(Web document revisions)
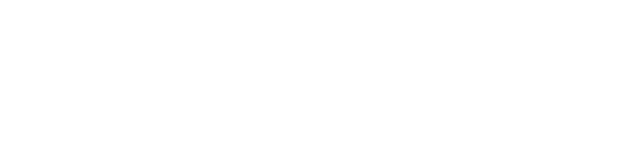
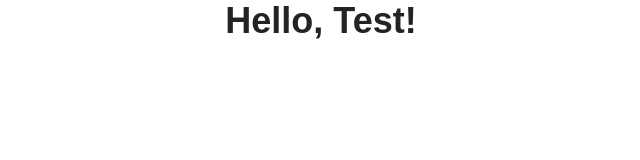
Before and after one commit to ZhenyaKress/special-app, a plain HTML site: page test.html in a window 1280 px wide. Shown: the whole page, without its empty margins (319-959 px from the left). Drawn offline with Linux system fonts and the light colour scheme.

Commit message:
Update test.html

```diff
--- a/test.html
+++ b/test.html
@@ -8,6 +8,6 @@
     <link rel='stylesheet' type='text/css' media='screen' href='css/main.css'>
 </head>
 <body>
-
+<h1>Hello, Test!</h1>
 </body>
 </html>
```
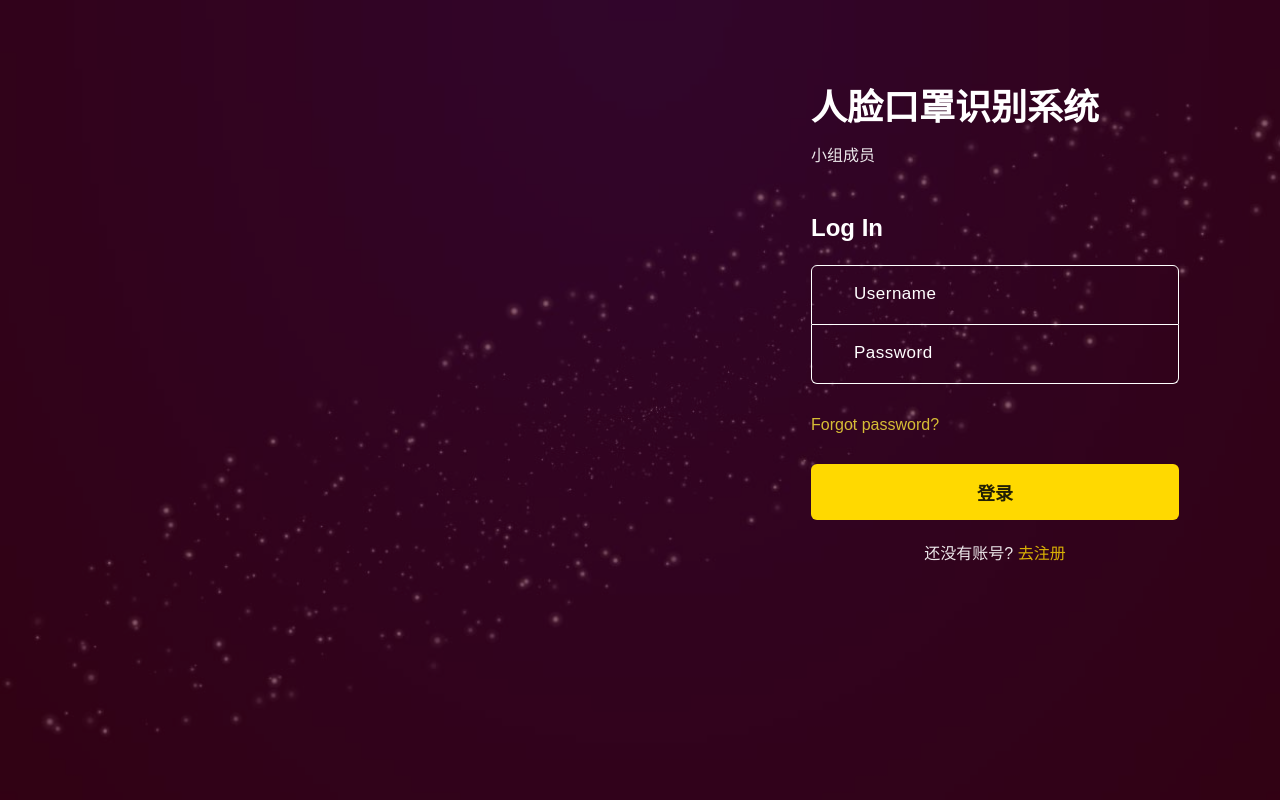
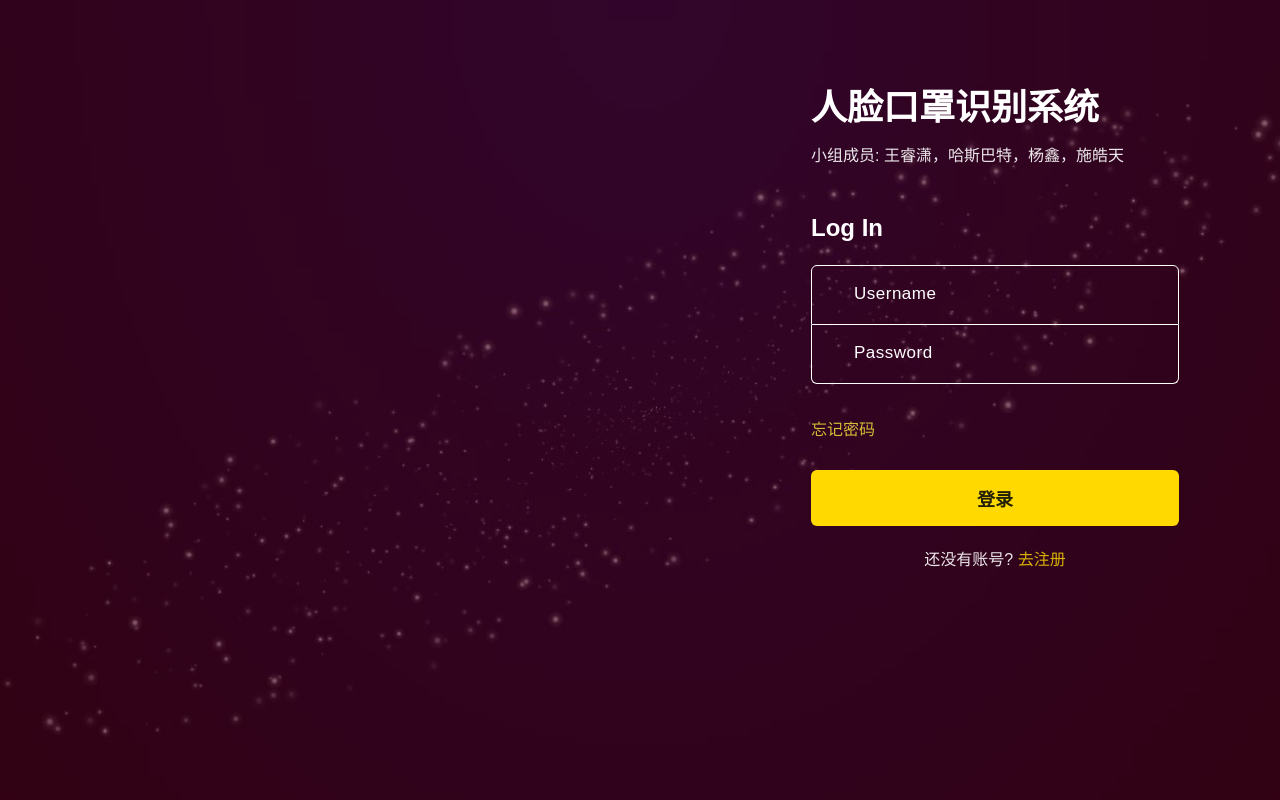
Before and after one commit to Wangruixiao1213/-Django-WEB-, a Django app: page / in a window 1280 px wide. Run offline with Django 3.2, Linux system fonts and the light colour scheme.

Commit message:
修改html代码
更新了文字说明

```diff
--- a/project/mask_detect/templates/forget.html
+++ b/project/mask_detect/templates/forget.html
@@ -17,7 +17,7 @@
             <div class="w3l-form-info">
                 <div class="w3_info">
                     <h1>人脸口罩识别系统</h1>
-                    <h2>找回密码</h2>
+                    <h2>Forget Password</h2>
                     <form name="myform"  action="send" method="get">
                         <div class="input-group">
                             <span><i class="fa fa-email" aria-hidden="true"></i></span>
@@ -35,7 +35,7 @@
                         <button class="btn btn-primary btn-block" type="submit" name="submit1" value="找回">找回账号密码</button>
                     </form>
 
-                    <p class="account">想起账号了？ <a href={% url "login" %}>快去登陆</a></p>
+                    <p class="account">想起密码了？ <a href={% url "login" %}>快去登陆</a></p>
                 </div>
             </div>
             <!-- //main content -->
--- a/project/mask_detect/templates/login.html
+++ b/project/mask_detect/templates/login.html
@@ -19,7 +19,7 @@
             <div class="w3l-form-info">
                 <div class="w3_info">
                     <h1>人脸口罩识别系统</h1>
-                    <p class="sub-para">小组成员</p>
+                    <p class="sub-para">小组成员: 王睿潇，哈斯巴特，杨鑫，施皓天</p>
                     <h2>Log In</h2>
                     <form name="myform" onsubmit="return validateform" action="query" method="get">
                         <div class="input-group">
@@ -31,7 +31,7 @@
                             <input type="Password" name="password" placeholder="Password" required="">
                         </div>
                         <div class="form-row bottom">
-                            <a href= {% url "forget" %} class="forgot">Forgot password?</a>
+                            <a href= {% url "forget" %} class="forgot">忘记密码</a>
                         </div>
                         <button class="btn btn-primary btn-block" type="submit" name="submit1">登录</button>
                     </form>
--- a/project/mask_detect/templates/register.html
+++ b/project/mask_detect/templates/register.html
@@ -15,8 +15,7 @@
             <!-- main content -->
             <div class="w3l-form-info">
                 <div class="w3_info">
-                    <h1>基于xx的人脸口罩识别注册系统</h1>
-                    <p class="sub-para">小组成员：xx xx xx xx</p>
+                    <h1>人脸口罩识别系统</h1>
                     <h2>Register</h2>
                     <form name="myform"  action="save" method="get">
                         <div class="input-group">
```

■ The task: Print each entry shown above with exact wording and no pictures.

■ Exercise answer:
Before and after one commit to ZhenyaKress/special-app, a plain HTML site: page test.html in a window 1280 px wide. Shown: the whole page, without its empty margins (319-959 px from the left). Drawn offline with Linux system fonts and the light colour scheme.

Commit message:
Update test.html

```diff
--- a/test.html
+++ b/test.html
@@ -8,6 +8,6 @@
     <link rel='stylesheet' type='text/css' media='screen' href='css/main.css'>
 </head>
 <body>
-
+<h1>Hello, Test!</h1>
 </body>
 </html>
```
Before and after one commit to Wangruixiao1213/-Django-WEB-, a Django app: page / in a window 1280 px wide. Run offline with Django 3.2, Linux system fonts and the light colour scheme.

Commit message:
修改html代码
更新了文字说明

```diff
--- a/project/mask_detect/templates/forget.html
+++ b/project/mask_detect/templates/forget.html
@@ -17,7 +17,7 @@
             <div class="w3l-form-info">
                 <div class="w3_info">
                     <h1>人脸口罩识别系统</h1>
-                    <h2>找回密码</h2>
+                    <h2>Forget Password</h2>
                     <form name="myform"  action="send" method="get">
                         <div class="input-group">
                             <span><i class="fa fa-email" aria-hidden="true"></i></span>
@@ -35,7 +35,7 @@
                         <button class="btn btn-primary btn-block" type="submit" name="submit1" value="找回">找回账号密码</button>
                     </form>
 
-                    <p class="account">想起账号了？ <a href={% url "login" %}>快去登陆</a></p>
+                    <p class="account">想起密码了？ <a href={% url "login" %}>快去登陆</a></p>
                 </div>
             </div>
             <!-- //main content -->
--- a/project/mask_detect/templates/login.html
+++ b/project/mask_detect/templates/login.html
@@ -19,7 +19,7 @@
             <div class="w3l-form-info">
                 <div class="w3_info">
                     <h1>人脸口罩识别系统</h1>
-                    <p class="sub-para">小组成员</p>
+                    <p class="sub-para">小组成员: 王睿潇，哈斯巴特，杨鑫，施皓天</p>
                     <h2>Log In</h2>
                     <form name="myform" onsubmit="return validateform" action="query" method="get">
                         <div class="input-group">
@@ -31,7 +31,7 @@
                             <input type="Password" name="password" placeholder="Password" required="">
                         </div>
                         <div class="form-row bottom">
-                            <a href= {% url "forget" %} class="forgot">Forgot password?</a>
+                            <a href= {% url "forget" %} class="forgot">忘记密码</a>
                         </div>
                         <button class="btn btn-primary btn-block" type="submit" name="submit1">登录</button>
                     </form>
--- a/project/mask_detect/templates/register.html
+++ b/project/mask_detect/templates/register.html
@@ -15,8 +15,7 @@
             <!-- main content -->
             <div class="w3l-form-info">
                 <div class="w3_info">
-                    <h1>基于xx的人脸口罩识别注册系统</h1>
-                    <p class="sub-para">小组成员：xx xx xx xx</p>
+                    <h1>人脸口罩识别系统</h1>
                     <h2>Register</h2>
                     <form name="myform"  action="save" method="get">
                         <div class="input-group">
```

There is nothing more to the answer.